[[ GIVEN DATA, beginning ]]

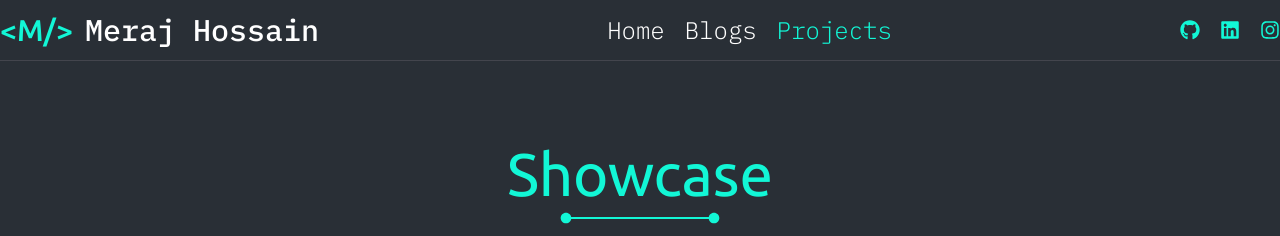
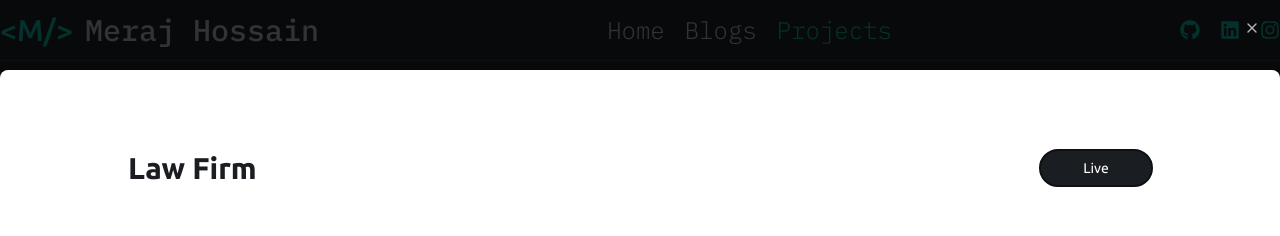
Before and after one commit to meraj2704/portfolio2, a Next.js app: page /projects in a window 1280 px wide. Both pictures are taken after a click on the element 152 px from the left and 569 px from the top of the page. Shown: the top 236 px of the page. Built offline with nearby package versions, Linux system fonts and the light colour scheme.

Commit message:
UPDATE THE SHOWCASE PROJECT VIEW

```diff
--- a/package.json
+++ b/package.json
@@ -9,6 +9,7 @@
     "lint": "next lint"
   },
   "dependencies": {
+    "@radix-ui/react-dialog": "^1.1.1",
     "@radix-ui/react-slot": "^1.1.0",
     "@radix-ui/react-tabs": "^1.1.0",
     "@reduxjs/toolkit": "^2.1.0",
--- a/src/components/projects/ProjectCart.tsx
+++ b/src/components/projects/ProjectCart.tsx
@@ -1,6 +1,15 @@
 import { ubuntu } from "@/constant/fontFamily";
 import Image from "next/image";
 import React from "react";
+import {
+  Dialog,
+  DialogContent,
+  DialogDescription,
+  DialogHeader,
+  DialogTitle,
+  DialogTrigger,
+} from "@/components/ui/dialog";
+import Link from "next/link";
 
 interface ItemI {
   name: string;
@@ -15,7 +24,9 @@ interface ProjectCartI {
 
 const ProjectCart = ({ item }: ProjectCartI) => {
   return (
-    <div className="w-full border rounded-md border-grey bg-bg2 cursor-pointer">
+    <div className="w-full border rounded-md border-grey bg-bg2 cur">
+      <Dialog>
+        <DialogTrigger asChild>
           <div className="w-full h-52 md:h-72 group cursor-pointer relative text-white">
             <Image
               src={item.image}
@@ -24,12 +35,59 @@ const ProjectCart = ({ item }: ProjectCartI) => {
               alt="Project cart image"
               className="absolute rounded-md w-full h-full object-cover top-0 left-0 transition-opacity duration-300 ease-out"
             />
-        <div className="absolute bottom-0 w-full ">
+            <div className="absolute bottom-0 w-full">
               <div className="hidden group-hover:flex justify-center items-center h-12 w-full bg-bg2 rounded-b-md transition-opacity duration-200 ease-out group-hover:opacity-80">
-            <h1 className="text-xl font-semibold text-brand1">{item.name}</h1>
+                <h1 className="text-xl font-semibold text-brand1">
+                  {item.name}
+                </h1>
               </div>
             </div>
           </div>
+        </DialogTrigger>
+        <DialogContent>
+          <DialogHeader>
+            <DialogTitle></DialogTitle>
+            <div className="bg-white w-full h-full rounded-t-lg">
+              <DialogDescription>
+                <div className="max-w-5xl mx-auto mt-10 lg:mt-20">
+                  <div className="w-full flex justify-between items-center px-5 lg:px-0">
+                    <h1 className="text-3xl font-semibold text-bg2">
+                      {item.name}
+                    </h1>
+                    <Link href={item.link}>
+                      <button className="px-4 py-2 w-28 text-white bg-bg2 rounded-full hover:scale-105">
+                        Live
+                      </button>
+                    </Link>
+                  </div>
+                  <div className="w-full h-[300px] md:h-[400px] lg:h-[600px] mt-10 lg:mt-16">
+                    <Image src={item.image} alt={item.name} width={1024} height={600} />
+                  </div>
+                  <div className="w-full items-center px-5 lg:px-0">
+                    <div className="flex gap-5">
+                      <h2 className="text-xl font-bold text-bg2">
+                        Tools Used :
+                      </h2>
+                      <ul className="flex justify-start items-center gap-1">
+                        {item.tools.map((tool, index) => (
+                          <li key={index} className="text-base font-thin text-bg2">
+                            {tool},
+                          </li>
+                        ))}
+                      </ul>
+                    </div>
+                    <div className="max-h-48 overflow-y-auto mt-4">
+                      <p className="text-base text-bg2">
+                        <span className="text-xl font-bold">Details :</span> {item.details}
+                      </p>
+                    </div>
+                  </div>
+                </div>
+              </DialogDescription>
+            </div>
+          </DialogHeader>
+        </DialogContent>
+      </Dialog>
     </div>
   );
 };
--- a/src/components/projects/Showcase.tsx
+++ b/src/components/projects/Showcase.tsx
@@ -4,6 +4,8 @@ import { handleProjectFilter, RootState } from "@/redux/Reducer/MainSlice";
 import React, { useEffect } from "react";
 import { useDispatch, useSelector } from "react-redux";
 import ProjectCart from "./ProjectCart";
+
+
 
 const Showcase = () => {
   const projects = useSelector((state: RootState) => state.Initial.projects);
@@ -13,6 +15,7 @@ const Showcase = () => {
       {projects.map((project, index) => (
         <div key={index} className="col-span-1 w-full">
           <ProjectCart item={project} />
+
         </div>
       ))}
     </div>
--- /dev/null
+++ b/src/components/ui/dialog.tsx
@@ -0,0 +1,122 @@
+"use client"
+
+import * as React from "react"
+import * as DialogPrimitive from "@radix-ui/react-dialog"
+import { X } from "lucide-react"
+
+import { cn } from "@/lib/utils"
+
+const Dialog = DialogPrimitive.Root
+
+const DialogTrigger = DialogPrimitive.Trigger
+
+const DialogPortal = DialogPrimitive.Portal
+
+const DialogClose = DialogPrimitive.Close
+
+const DialogOverlay = React.forwardRef<
+  React.ElementRef<typeof DialogPrimitive.Overlay>,
+  React.ComponentPropsWithoutRef<typeof DialogPrimitive.Overlay>
+>(({ className, ...props }, ref) => (
+  <DialogPrimitive.Overlay
+    ref={ref}
+    className={cn(
+      "fixed inset-0 z-50 bg-black/80  data-[state=open]:animate-in data-[state=closed]:animate-out data-[state=closed]:fade-out-0 data-[state=open]:fade-in-0",
+      className
+    )}
+    {...props}
+  />
+))
+DialogOverlay.displayName = DialogPrimitive.Overlay.displayName
+
+const DialogContent = React.forwardRef<
+  React.ElementRef<typeof DialogPrimitive.Content>,
+  React.ComponentPropsWithoutRef<typeof DialogPrimitive.Content>
+>(({ className, children, ...props }, ref) => (
+  <DialogPortal>
+    <DialogOverlay />
+    <DialogPrimitive.Content
+      ref={ref}
+      className={cn(
+        "fixed left-0 top-0 z-50 grid w-full h-full gap-4 bg-transparent pt-16 shadow-lg duration-200 data-[state=open]:animate-in data-[state=closed]:animate-out data-[state=closed]:fade-out-0 data-[state=open]:fade-in-0 data-[state=closed]:zoom-out-95 data-[state=open]:zoom-in-95 data-[state=closed]:slide-out-to-left-1/2 data-[state=closed]:slide-out-to-top-[48%] data-[state=open]:slide-in-from-left-1/2 data-[state=open]:slide-in-from-top-[48%] sm:rounded-lg",
+        className
+      )}
+      {...props}
+    >
+      {children}
+      <DialogPrimitive.Close className="absolute text-white right-5 top-5 rounded-sm opacity-70 ring-offset-background transition-opacity hover:opacity-100 focus:outline-none focus:ring-2 focus:ring-ring focus:ring-offset-2 disabled:pointer-events-none data-[state=open]:bg-accent data-[state=open]:text-muted-foreground">
+        <X className="h-4 w-4" />
+        <span className="sr-only">Close</span>
+      </DialogPrimitive.Close>
+    </DialogPrimitive.Content>
+  </DialogPortal>
+))
+DialogContent.displayName = DialogPrimitive.Content.displayName
+
+const DialogHeader = ({
+  className,
+  ...props
+}: React.HTMLAttributes<HTMLDivElement>) => (
+  <div
+    className={cn(
+      "flex flex-col space-y-1.5 text-center sm:text-left",
+      className
+    )}
+    {...props}
+  />
+)
+DialogHeader.displayName = "DialogHeader"
+
+const DialogFooter = ({
+  className,
+  ...props
+}: React.HTMLAttributes<HTMLDivElement>) => (
+  <div
+    className={cn(
+      "flex flex-col-reverse sm:flex-row sm:justify-end sm:space-x-2",
+      className
+    )}
+    {...props}
+  />
+)
+DialogFooter.displayName = "DialogFooter"
+
+const DialogTitle = React.forwardRef<
+  React.ElementRef<typeof DialogPrimitive.Title>,
+  React.ComponentPropsWithoutRef<typeof DialogPrimitive.Title>
+>(({ className, ...props }, ref) => (
+  <DialogPrimitive.Title
+    ref={ref}
+    className={cn(
+      "text-lg font-semibold leading-none tracking-tight",
+      className
+    )}
+    {...props}
+  />
+))
+DialogTitle.displayName = DialogPrimitive.Title.displayName
+
+const DialogDescription = React.forwardRef<
+  React.ElementRef<typeof DialogPrimitive.Description>,
+  React.ComponentPropsWithoutRef<typeof DialogPrimitive.Description>
+>(({ className, ...props }, ref) => (
+  <DialogPrimitive.Description
+    ref={ref}
+    className={cn("text-sm text-muted-foreground", className)}
+    {...props}
+  />
+))
+DialogDescription.displayName = DialogPrimitive.Description.displayName
+
+export {
+  Dialog,
+  DialogPortal,
+  DialogOverlay,
+  DialogClose,
+  DialogTrigger,
+  DialogContent,
+  DialogHeader,
+  DialogFooter,
+  DialogTitle,
+  DialogDescription,
+}
```
Also changed, not shown: 1 other file (tests, documents, lock files or other folders). Lines whose indentation alone changed are shown as unchanged.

[[ GIVEN DATA, end ]]

* THE TASK
Go over the records above and tally the lines with the word "displayName" in them. Give the number alone.

* REPLY TO THE TASK
6